Carbon black evaluation IARC (2010):
There is inadequate evidence in humans for the carcinogenicity of carbon black.
There is sufficient evidence in experimental animals for the carcinogenicity of carbon black.
Carbon black is possibly carcinogenic to humans (Group 2B).
Rationale IARC (2010): In making this evaluation the Working Group considered the human and animal evidence as well as the evidence on potential mechanisms through which carbon black may cause cancer in humans (IARC, 2010).
The human epidemiological evidence was inconsistent. Two of the three studies of carbon black production workers observed excess risk for lung cancer and other studies provided mixed evidence for an increased risk for lung and other cancers. The few studies that assessed exposure–response for lung cancer, including the two that observed excess risks compared with the general population, provided weak or inconclusive evidence of a dose–response. Overall, these results led the Working Group to conclude that there was inadequate evidence from epidemiological studies to assess whether carbon black causes cancer in humans (IARC, 2010).
Three studies of female rats that inhaled carbon black and three additional studies of female rats exposed intratracheally found significant increases in the incidence of malignant lung tumours, providing sufficient evidence that carbon black can cause cancer in animals. Solvent extracts of carbon black were used in one study of rats in which skin tumours were observed after dermal application and several studies of mice in which sarcomas were seen following subcutaneous injection, providing sufficient evidence that carbon black extracts can cause cancer in animals (IARC, 2010).
The Working Group considered a large body of mechanistic information. For lung cancer in rats, it was concluded that a sequence of events that starts with impaired clearance and accumulation of particles in the lung, causing inflammation, cell injury and production of reactive oxygen species that eventually lead to mutations, was well supported by experimental evidence, although some data also supported alternative pathways.

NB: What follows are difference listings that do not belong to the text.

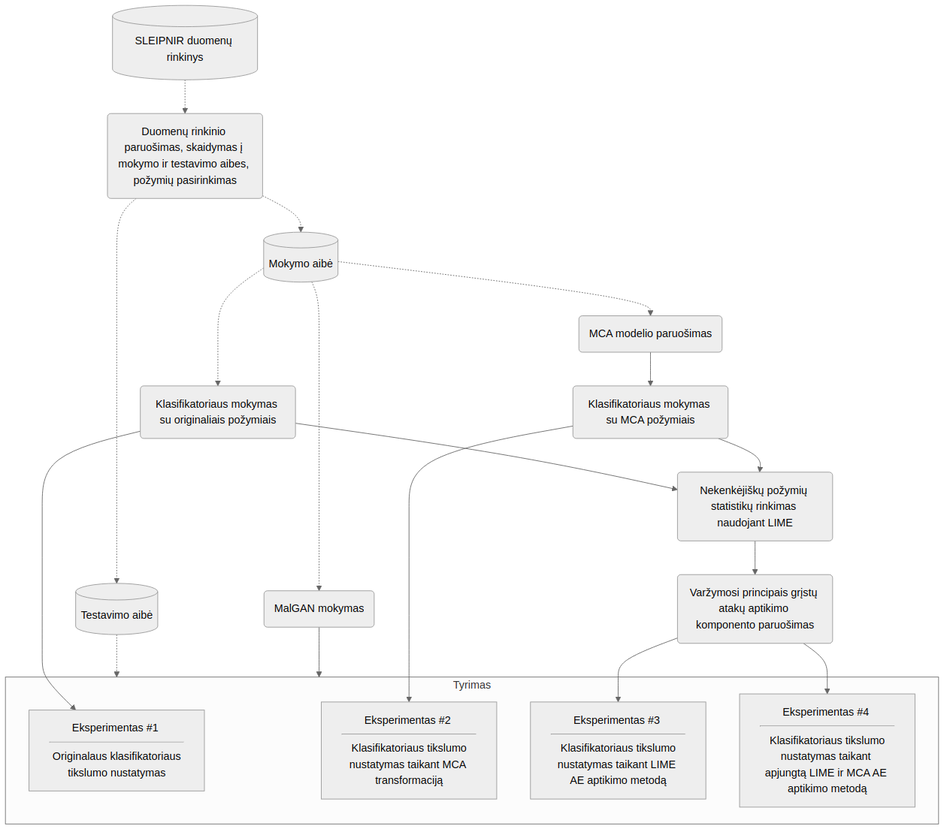
The Mermaid diagram images/methodology.png in onlyidev/bachelor.thesis, before a commit. Its source is kept beside it as diagrams/methodology.mmd.
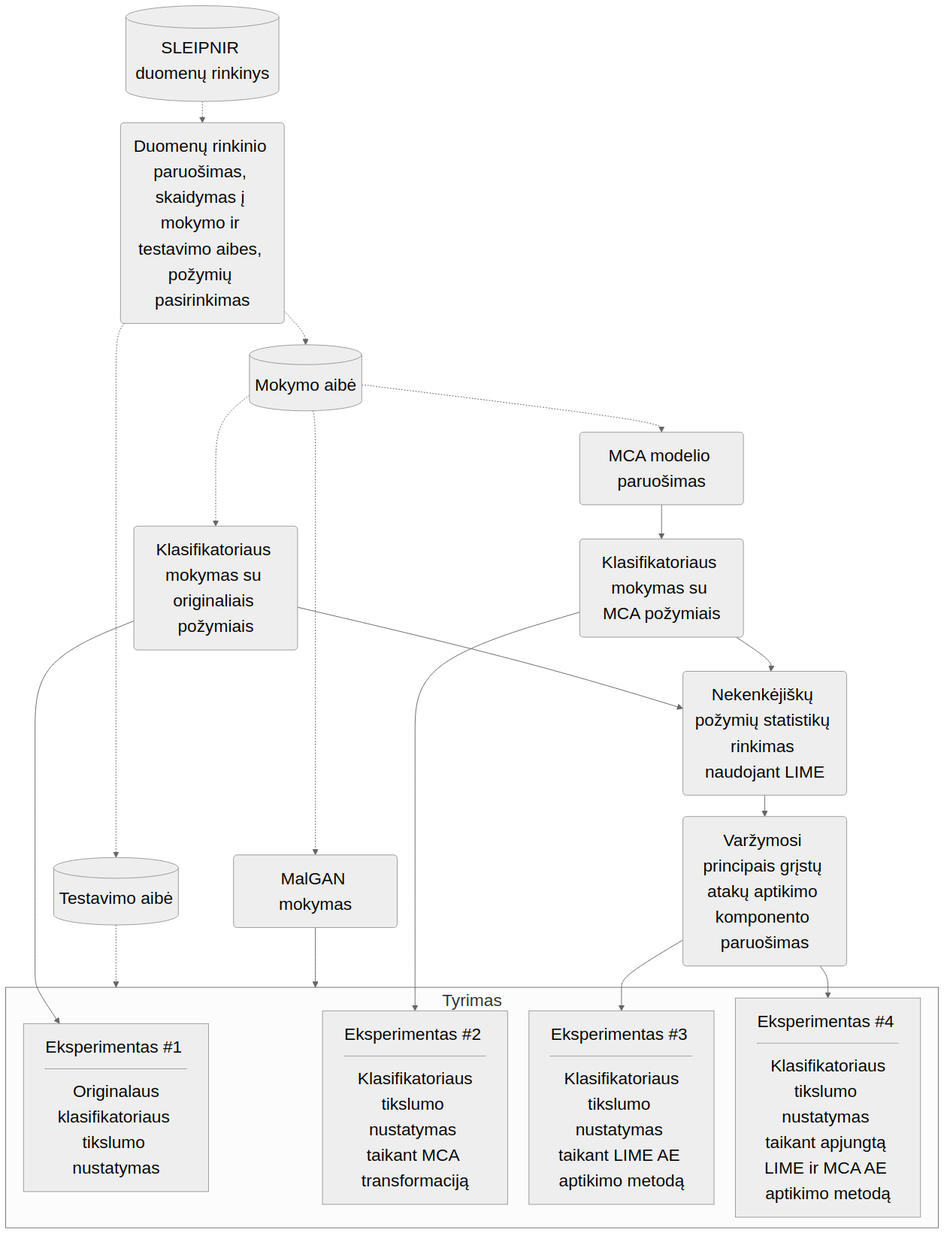
Above is the later version.

What changed in the source:
```diff
@@ -1,7 +1,11 @@
 ---
 config:
+  themeVariables:
+      fontSize: 24px
   flowchart:
     curve: "basis"
+    nodeSpacing: 30
+    rankSpacing: 30
 ---
 flowchart
 sleipnir[("SLEIPNIR duomenų rinkinys")]
@@ -31,8 +35,8 @@
 collect --> lime --> exp2 & exp3
 
 subgraph Tyrimas
-    exp1
-    exp4
-    exp2
-    exp3
-    end
+  exp1
+  exp4
+  exp2
+  exp3
+  end
```
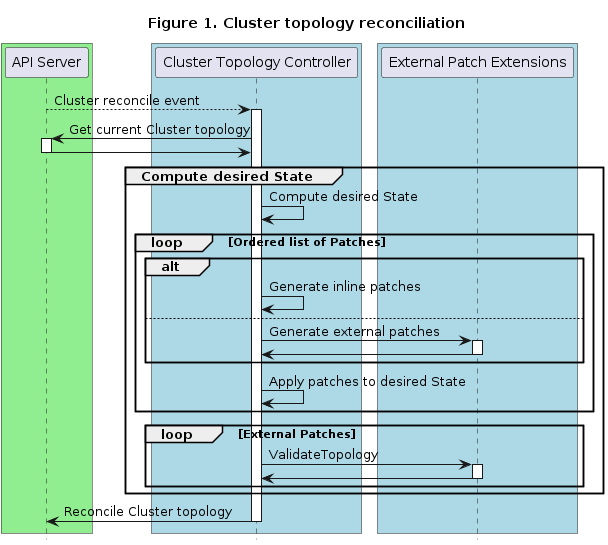
Before: docs/book/src/images/runtime-sdk-topology-mutation.png, a diagram exported from PlantUML (kubernetes-sigs/cluster-api). The source it was exported from:
```plantuml
@startuml
title Figure 1. Cluster topology reconciliation



box #LightGreen
participant "API Server"
end box

box #LightBlue
participant "Cluster Topology Controller"
end box

box #LightBlue
participant "External Patch Extensions"
end box


"API Server" --> "Cluster Topology Controller": Cluster reconcile event
activate "Cluster Topology Controller"

"Cluster Topology Controller" -> "API Server": Get current Cluster topology
activate "API Server"
"API Server" -> "Cluster Topology Controller":
deactivate "API Server"

group Compute desired State
  "Cluster Topology Controller" -> "Cluster Topology Controller": Compute desired State
  loop Ordered list of Patches
    alt
      "Cluster Topology Controller" -> "Cluster Topology Controller": Generate inline patches
    else
      "Cluster Topology Controller" -> "External Patch Extensions": Generate external patches
      activate "External Patch Extensions"
      "External Patch Extensions" -> "Cluster Topology Controller":
      deactivate "External Patch Extensions"
    end
    "Cluster Topology Controller" -> "Cluster Topology Controller": Apply patches to desired State
  end loop

  loop External Patches
    "Cluster Topology Controller" -> "External Patch Extensions": ValidateTopology
    activate "External Patch Extensions"
    "External Patch Extensions" -> "Cluster Topology Controller":
    deactivate "External Patch Extensions"
  end loop
end group

"Cluster Topology Controller" -> "API Server": Reconcile Cluster topology

deactivate "Cluster Topology Controller"

hide footbox
@enduml
```
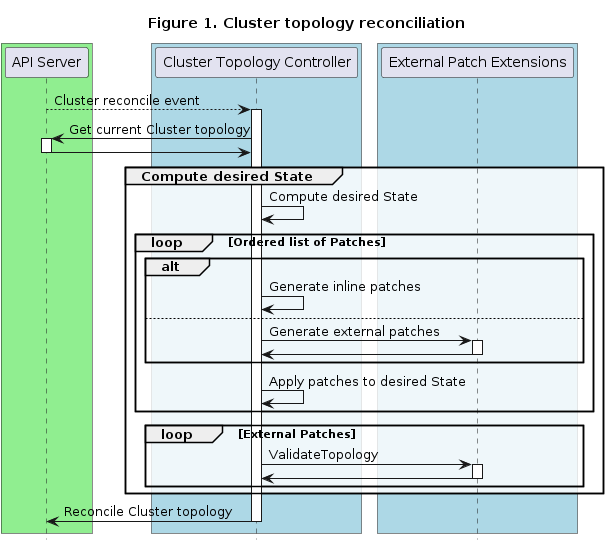
Later version of the same file.

What changed in the source:
```diff
@@ -24,7 +24,7 @@
 "API Server" -> "Cluster Topology Controller":
 deactivate "API Server"
 
-group Compute desired State
+group #FFFFFFCC Compute desired State
   "Cluster Topology Controller" -> "Cluster Topology Controller": Compute desired State
   loop Ordered list of Patches
     alt
```
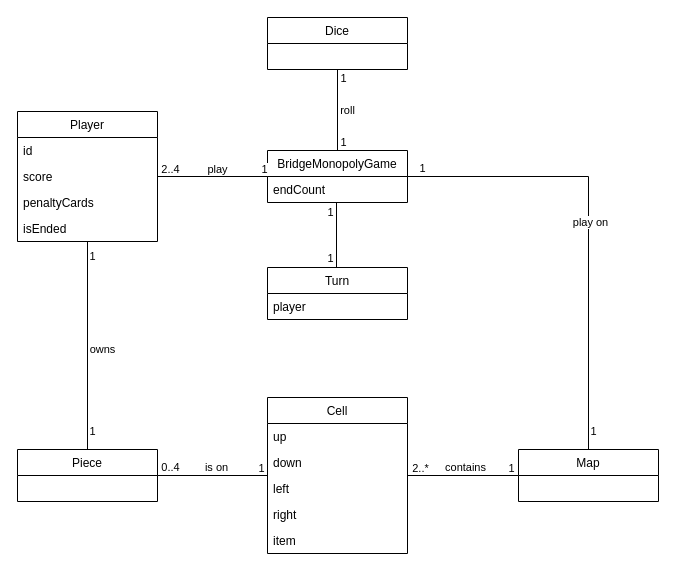
Earlier version of the draw.io diagram business_model/DomainModelDiagram.drawio (gimangi/Bridge-Monopoly). Source tidied: cells renumbered, new cells numbered last; positions are measured from the earlier drawing's top-left corner, leaving out a move shared by most shapes. Both pictures are drawn from the tidied source at 100%, with x=0, y=0 at pixel (17, 17).
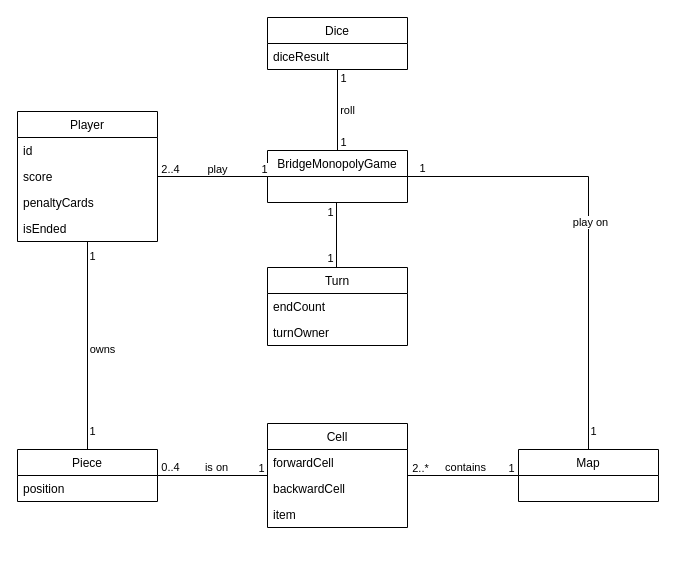
After the change.

The change refers to these unchanged cells:
```xml
<mxCell id="18" value="BridgeMonopolyGame" style="swimlane;fontStyle=0;horizontal=1;startSize=26;fillColor=none;" parent="1" vertex="1">
  <mxGeometry x="250" y="133" width="140" height="52" as="geometry" />
</mxCell>
<mxCell id="24" value="Map" style="swimlane;fontStyle=0;horizontal=1;startSize=26;fillColor=none;" parent="1" vertex="1">
  <mxGeometry x="501" y="432" width="140" height="52" as="geometry" />
</mxCell>
<mxCell id="30" value="Piece" style="swimlane;fontStyle=0;horizontal=1;startSize=26;fillColor=none;" parent="1" vertex="1">
  <mxGeometry y="432" width="140" height="52" as="geometry" />
</mxCell>
<mxCell id="41" value="Dice" style="swimlane;fontStyle=0;horizontal=1;startSize=26;fillColor=none;" parent="1" vertex="1">
  <mxGeometry x="250" width="140" height="52" as="geometry" />
</mxCell>
```

The edit, as a diff of the source:
```diff
@@
-    <mxCell id="19" value="endCount" style="text;strokeColor=none;fillColor=none;align=left;verticalAlign=top;spacingLeft=4;spacingRight=4;overflow=hidden;" parent="18" vertex="1">
-      <mxGeometry y="26" width="140" height="26" as="geometry" />
-    </mxCell>
@@
-    <mxCell id="25" value=" " style="text;strokeColor=none;fillColor=none;align=left;verticalAlign=top;spacingLeft=4;spacingRight=4;overflow=hidden;" parent="24" vertex="1">
-      <mxGeometry y="26" width="140" height="26" as="geometry" />
-    </mxCell>
@@
+    <mxCell id="49" value="position" style="text;strokeColor=none;fillColor=none;align=left;verticalAlign=top;spacingLeft=4;spacingRight=4;overflow=hidden;" parent="30" vertex="1">
+      <mxGeometry y="26" width="140" height="26" as="geometry" />
+    </mxCell>
@@
     <mxCell id="35" value="Cell" style="swimlane;fontStyle=0;horizontal=1;startSize=26;fillColor=none;" parent="1" vertex="1">
-      <mxGeometry x="250" y="380" width="140" height="156" as="geometry" />
+      <mxGeometry x="250" y="406" width="140" height="104" as="geometry" />
     </mxCell>
-    <mxCell id="36" value="up" style="text;strokeColor=none;fillColor=none;align=left;verticalAlign=top;spacingLeft=4;spacingRight=4;overflow=hidden;" parent="35" vertex="1">
+    <mxCell id="36" value="forwardCell" style="text;strokeColor=none;fillColor=none;align=left;verticalAlign=top;spacingLeft=4;spacingRight=4;overflow=hidden;" parent="35" vertex="1">
       <mxGeometry y="26" width="140" height="26" as="geometry" />
     </mxCell>
-    <mxCell id="37" value="down" style="text;strokeColor=none;fillColor=none;align=left;verticalAlign=top;spacingLeft=4;spacingRight=4;overflow=hidden;" parent="35" vertex="1">
+    <mxCell id="37" value="backwardCell" style="text;strokeColor=none;fillColor=none;align=left;verticalAlign=top;spacingLeft=4;spacingRight=4;overflow=hidden;" parent="35" vertex="1">
       <mxGeometry y="52" width="140" height="26" as="geometry" />
     </mxCell>
-    <mxCell id="38" value="left" style="text;strokeColor=none;fillColor=none;align=left;verticalAlign=top;spacingLeft=4;spacingRight=4;overflow=hidden;" parent="35" vertex="1">
-      <mxGeometry y="78" width="140" height="26" as="geometry" />
-    </mxCell>
-    <mxCell id="39" value="right" style="text;strokeColor=none;fillColor=none;align=left;verticalAlign=top;spacingLeft=4;spacingRight=4;overflow=hidden;" parent="35" vertex="1">
-      <mxGeometry y="104" width="140" height="26" as="geometry" />
-    </mxCell>
     <mxCell id="40" value="item" style="text;strokeColor=none;fillColor=none;align=left;verticalAlign=top;spacingLeft=4;spacingRight=4;overflow=hidden;" parent="35" vertex="1">
-      <mxGeometry y="130" width="140" height="26" as="geometry" />
+      <mxGeometry y="78" width="140" height="26" as="geometry" />
     </mxCell>
@@
-    <mxCell id="42" value=" " style="text;strokeColor=none;fillColor=none;align=left;verticalAlign=top;spacingLeft=4;spacingRight=4;overflow=hidden;" parent="41" vertex="1">
+    <mxCell id="42" value="diceResult" style="text;strokeColor=none;fillColor=none;align=left;verticalAlign=top;spacingLeft=4;spacingRight=4;overflow=hidden;" parent="41" vertex="1">
       <mxGeometry y="26" width="140" height="26" as="geometry" />
     </mxCell>
@@
     <mxCell id="47" value="Turn" style="swimlane;fontStyle=0;horizontal=1;startSize=26;fillColor=none;" parent="1" vertex="1">
-      <mxGeometry x="250" y="250" width="140" height="52" as="geometry" />
+      <mxGeometry x="250" y="250" width="140" height="78" as="geometry" />
     </mxCell>
+    <mxCell id="19" value="endCount" style="text;strokeColor=none;fillColor=none;align=left;verticalAlign=top;spacingLeft=4;spacingRight=4;overflow=hidden;" parent="47" vertex="1">
+      <mxGeometry y="26" width="140" height="26" as="geometry" />
+    </mxCell>
-    <mxCell id="48" value="player" style="text;strokeColor=none;fillColor=none;align=left;verticalAlign=top;spacingLeft=4;spacingRight=4;overflow=hidden;" parent="47" vertex="1">
-      <mxGeometry y="26" width="140" height="26" as="geometry" />
+    <mxCell id="48" value="turnOwner" style="text;strokeColor=none;fillColor=none;align=left;verticalAlign=top;spacingLeft=4;spacingRight=4;overflow=hidden;" parent="47" vertex="1">
+      <mxGeometry y="52" width="140" height="26" as="geometry" />
     </mxCell>
```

High retained mass lung burdens and decreased lung clearance have been observed in coal miners, which led the Working Group to conclude that animal cancer data obtained under conditions of impaired lung clearance are relevant to humans. There was a minority opinion in the Working Group that would support the classification of carbon black in Group 2A, and invoked the analogy with quartz particles, which are carcinogenic in the lung of rats and humans. However, based on current evidence, the Working Group considered that the degree to which all elements of the above-mentioned mechanism may operate in humans is not clear and, thus, the mechanistic information did not alter the overall evaluation of Group 2B (IARC, 2010).
Numerous epidemiology studies have failed to adequately demonstrate an increased risk of lung cancer due to occupational exposure to carbon black. Carbon black is not carcinogenic to mice (oral, skin or inhalation), hamsters (inhalation or intratracheal), guinea pigs (inhalation), rabbits (skin or inhalation), primates (skin or inhalation) or rats (oral). Only studies conducted by inhalation and intratracheal administration in rats have shown significant increases in benign and malignant lung tumours and lesions described as benign cystic keratinising squamous-cell (KSC) tumours. Carbon black -induced lung tumour formation, including KSC lesions, occurs only in rats. An expert panel reviewing KSC lesions (induced in rats by TiO2 or p-aramid) concluded that KSC lesions are not seen in humans. Lung tumours in humans are primarily located in the bronchial airways, whereas in the rat they occur in the parenchyma and are alveolar in origin. This species-specific response (tumour formation and KSC lesions) by the rat to carbon black, not seen in any other laboratory species and which has not been reported in humans, strongly suggests that the results of the rat inhalation bioassay should not be considered directly relevant when assessing human risk. Therefore, carbon black should not be classified as carcinogenic to humans based on the rodent bioassay data (Rausch et al, 2004).